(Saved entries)
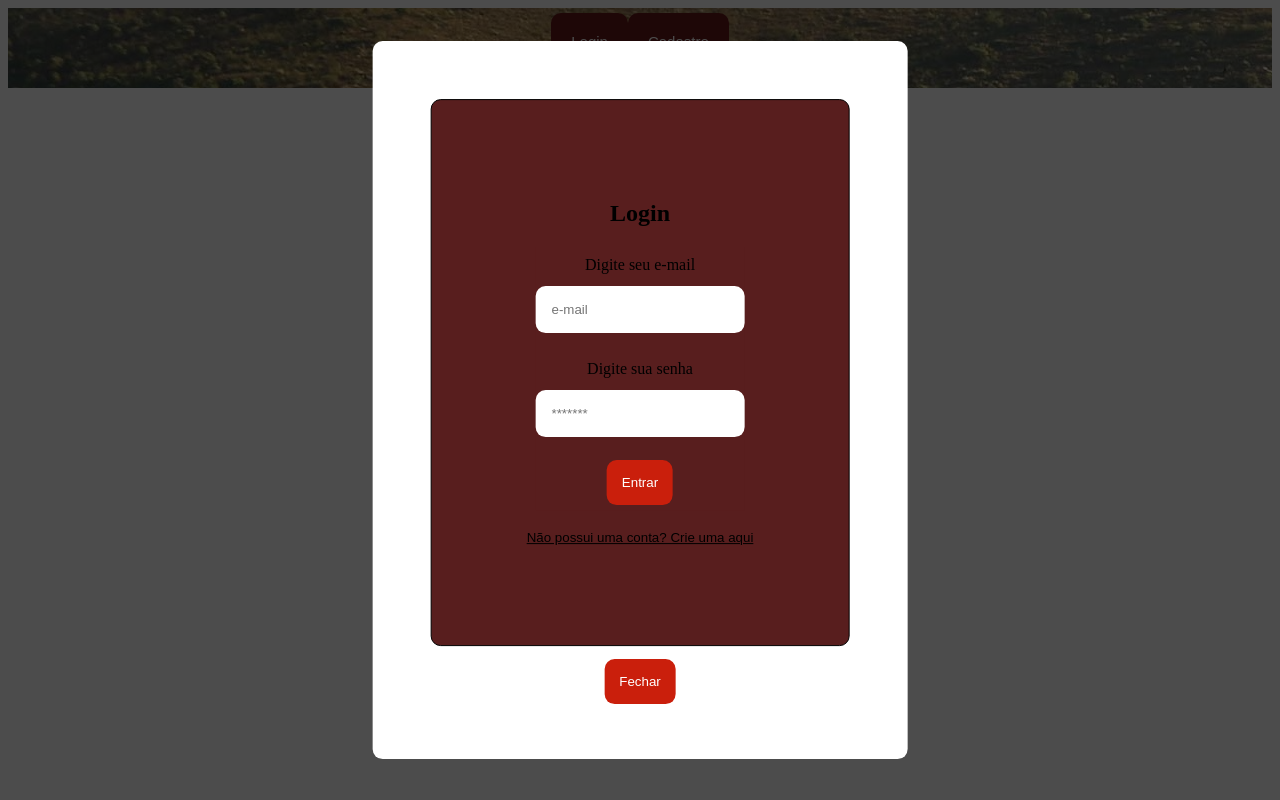
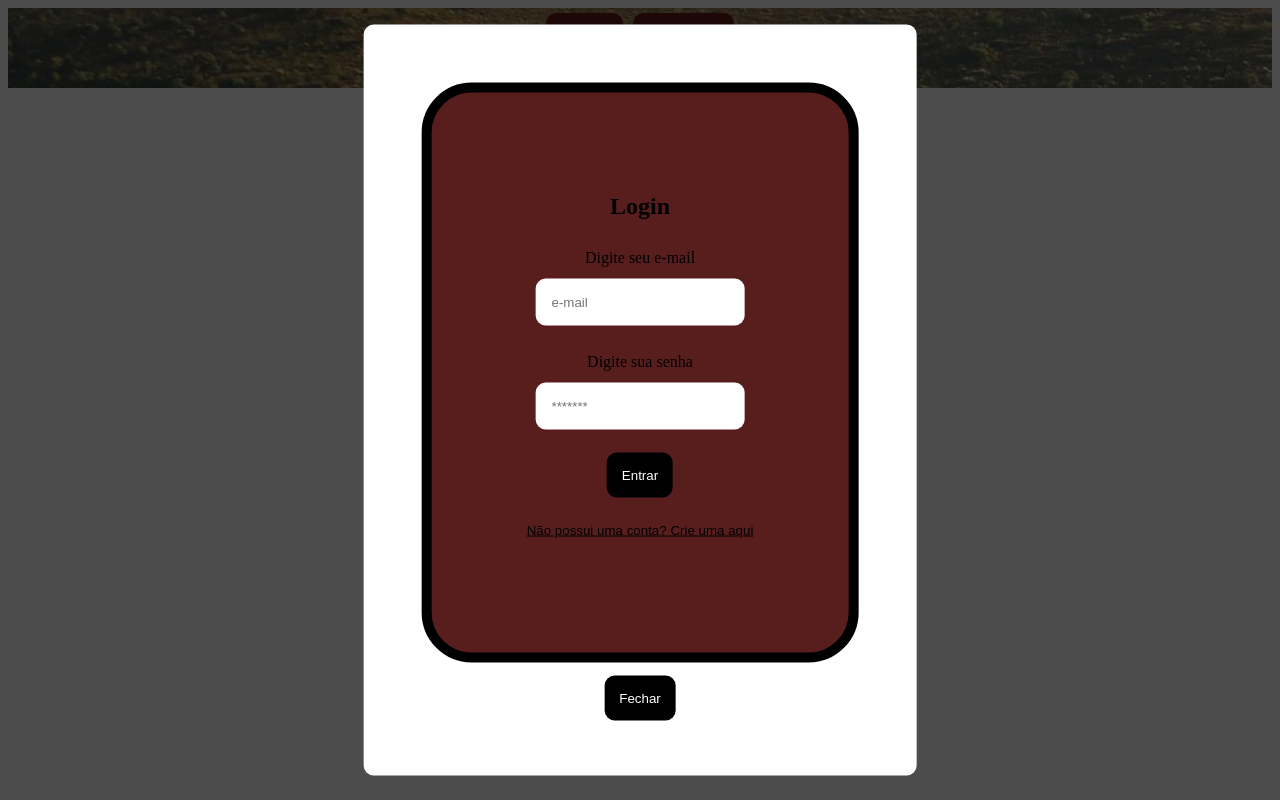
Before and after one commit to Laps-F/OuroHotel, a React (Create React App) app: page / in a window 1280 px wide. Both pictures are taken after a click on the button "Login". Built offline with nearby package versions, Linux system fonts and the light colour scheme; no server answers; the database is empty.

Commit message:
alterando os box

```diff
--- a/src/App.css
+++ b/src/App.css
@@ -6,6 +6,7 @@
   justify-content:left;
   color: rgb(0, 0, 0); */
   background-image: url(op-image.jpg);
+  text-align: center;
 }
 
 .App-header{
@@ -16,13 +17,13 @@
   justify-content: center;
 }
 
-.App-card{
-  /* text-align: center;
+/* .App-card{
+  text-align: center;
   display: flex;
   min-height: 100vh;
   align-items:first baseline;
-  justify-content:left; */
-}
+  justify-content:left;
+} */
 
 .auth-form-conteiner, .login-form, .register-form {
   display: flex;
@@ -33,9 +34,10 @@
 
 .auth-form-conteiner {
   padding: 5rem;
-  border: 1px solid rgb(0, 0, 0);
-  border-radius: 10px;
+  border: 10px solid rgb(0, 0, 0);
+  border-radius: 50px;
   margin: 0.5rem;
+  height: 400px;
 }
 
 label {
@@ -52,7 +54,7 @@ input {
 
 button {
   border: none;
-  background-color: rgb(202, 31, 12);
+  background-color: rgb(0, 0, 0);
   padding: 15px;
   border-radius: 10px;
   cursor: pointer;
@@ -69,6 +71,7 @@ button {
   color: rgb(255, 255, 255);
   padding: 20px;
   font-size: 15px;
+  margin: 5px;
 }
 
 a {
```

*What to produce*
For each line in the data that holds the word "border", copy the line.

*Completed exercise*
-  border: 1px solid rgb(0, 0, 0);
-  border-radius: 10px;
+  border: 10px solid rgb(0, 0, 0);
+  border-radius: 50px;
   border: none;
   border-radius: 10px;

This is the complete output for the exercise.